• EXERCISE INSTRUCTIONS:
What lines of the data below include the word "daily"? Report them by copying each.

• DATA FOR THE TASK:
»»
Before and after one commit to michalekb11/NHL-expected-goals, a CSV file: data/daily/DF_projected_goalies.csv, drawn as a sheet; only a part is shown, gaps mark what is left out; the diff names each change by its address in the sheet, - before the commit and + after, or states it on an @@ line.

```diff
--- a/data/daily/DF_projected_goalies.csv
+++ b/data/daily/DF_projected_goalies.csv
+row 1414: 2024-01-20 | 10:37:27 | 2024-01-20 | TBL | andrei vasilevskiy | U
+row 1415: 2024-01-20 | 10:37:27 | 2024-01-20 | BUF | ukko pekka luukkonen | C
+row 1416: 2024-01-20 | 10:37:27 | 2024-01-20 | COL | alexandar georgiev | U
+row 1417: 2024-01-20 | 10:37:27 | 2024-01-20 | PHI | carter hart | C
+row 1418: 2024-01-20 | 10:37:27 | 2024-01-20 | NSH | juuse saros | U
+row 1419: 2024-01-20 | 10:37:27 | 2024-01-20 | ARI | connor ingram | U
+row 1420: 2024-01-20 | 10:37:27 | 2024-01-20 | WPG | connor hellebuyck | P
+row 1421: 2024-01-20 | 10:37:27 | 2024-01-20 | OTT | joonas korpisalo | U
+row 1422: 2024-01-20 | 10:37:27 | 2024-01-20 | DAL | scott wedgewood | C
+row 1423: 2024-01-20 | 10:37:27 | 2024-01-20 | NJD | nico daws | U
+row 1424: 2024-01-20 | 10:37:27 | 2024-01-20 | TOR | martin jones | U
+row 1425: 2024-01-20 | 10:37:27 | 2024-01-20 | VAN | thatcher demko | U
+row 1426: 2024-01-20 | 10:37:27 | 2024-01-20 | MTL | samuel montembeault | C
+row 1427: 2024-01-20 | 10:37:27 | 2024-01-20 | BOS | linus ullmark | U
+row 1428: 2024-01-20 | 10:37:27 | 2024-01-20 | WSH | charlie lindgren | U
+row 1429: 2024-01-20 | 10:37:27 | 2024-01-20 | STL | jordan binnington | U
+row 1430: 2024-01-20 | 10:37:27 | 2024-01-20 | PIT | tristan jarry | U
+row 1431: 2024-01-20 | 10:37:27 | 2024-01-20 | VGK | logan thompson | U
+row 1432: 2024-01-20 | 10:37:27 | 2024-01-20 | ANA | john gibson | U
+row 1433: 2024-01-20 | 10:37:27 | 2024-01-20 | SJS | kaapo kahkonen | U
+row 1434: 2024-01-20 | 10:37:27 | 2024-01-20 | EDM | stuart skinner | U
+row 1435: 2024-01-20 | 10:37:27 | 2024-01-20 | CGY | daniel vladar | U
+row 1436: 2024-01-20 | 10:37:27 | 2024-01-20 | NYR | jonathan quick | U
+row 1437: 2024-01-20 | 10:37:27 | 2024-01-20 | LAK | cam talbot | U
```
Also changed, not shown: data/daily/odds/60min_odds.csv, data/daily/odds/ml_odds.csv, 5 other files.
««
• THE ANSWER:
Before and after one commit to michalekb11/NHL-expected-goals, a CSV file: data/daily/DF_projected_goalies.csv, drawn as a sheet; only a part is shown, gaps mark what is left out; the diff names each change by its address in the sheet, - before the commit and + after, or states it on an @@ line.
--- a/data/daily/DF_projected_goalies.csv
+++ b/data/daily/DF_projected_goalies.csv
Also changed, not shown: data/daily/odds/60min_odds.csv, data/daily/odds/ml_odds.csv, 5 other files.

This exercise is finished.